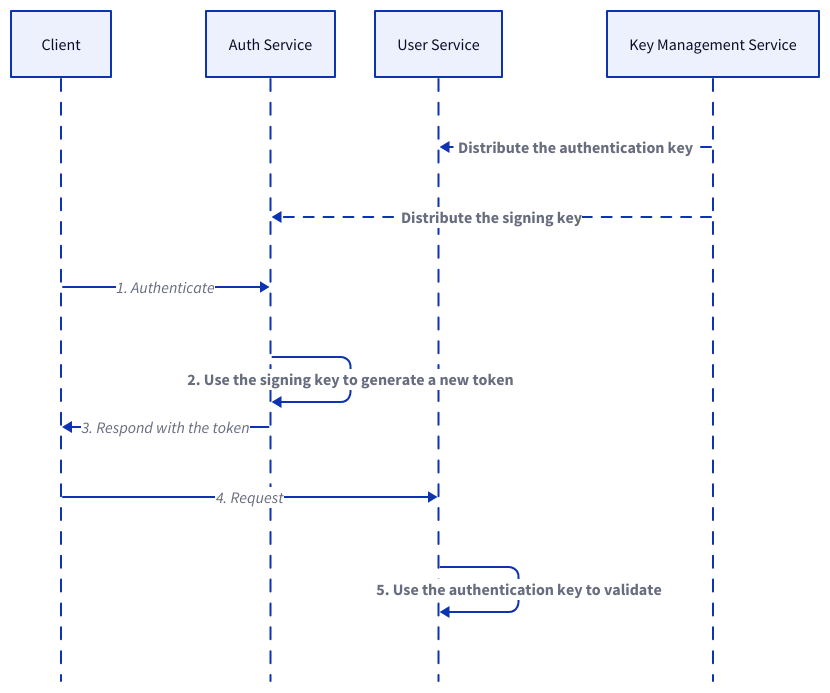
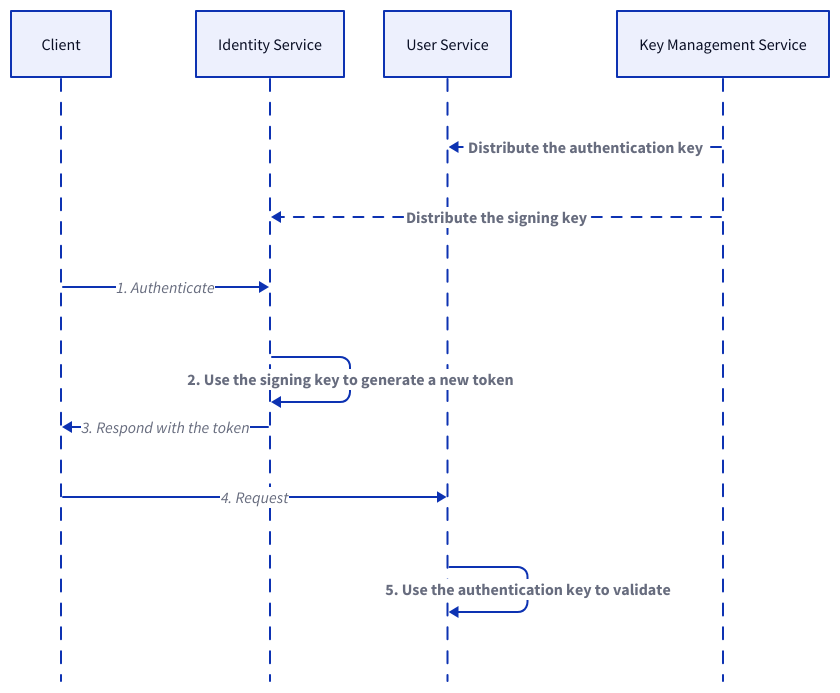
Before and after one commit to link1905/system-design-101: the fifth of 25 diagrams in content/docs/system-administration/system-protection/iam.md, drawn with D2. The commit also changed other lines of this file and 9 other files, not shown here.

````diff
--- a/content/docs/system-administration/system-protection/iam.md
+++ b/content/docs/system-administration/system-protection/iam.md
@@ -250,34 +231,33 @@
 ```d2
 shape: sequence_diagram
-
 c: Client {
     class: client
 }
-a: Auth Service {
+a: Identity Service {
     class: server
 }
 o: User Service {
     class: server
 }
 k: Key Management Service {
     class: kms
 }
 
 k -> o: Distribute the authentication key {
     style.animated: true
     style.bold: true
 }
 k -> a: Distribute the signing key {
     style.animated: true
     style.bold: true
 }
 c -> a: 1. Authenticate
 a -> a: 2. Use the signing key to generate a new token {
     style.bold: true
 }
 a -> c: 3. Respond with the token
 c -> o: 4. Request
 o -> o: 5. Use the authentication key to validate {
     style.bold: true
 }
 ```
````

━━━━

» TASK DIRECTIONS
Check each line of the entries above, and show every one holding the word "protection".

» PROBLEM SOLUTION
Before and after one commit to link1905/system-design-101: the fifth of 25 diagrams in content/docs/system-administration/system-protection/iam.md, drawn with D2. The commit also changed other lines of this file and 9 other files, not shown here.
--- a/content/docs/system-administration/system-protection/iam.md
+++ b/content/docs/system-administration/system-protection/iam.md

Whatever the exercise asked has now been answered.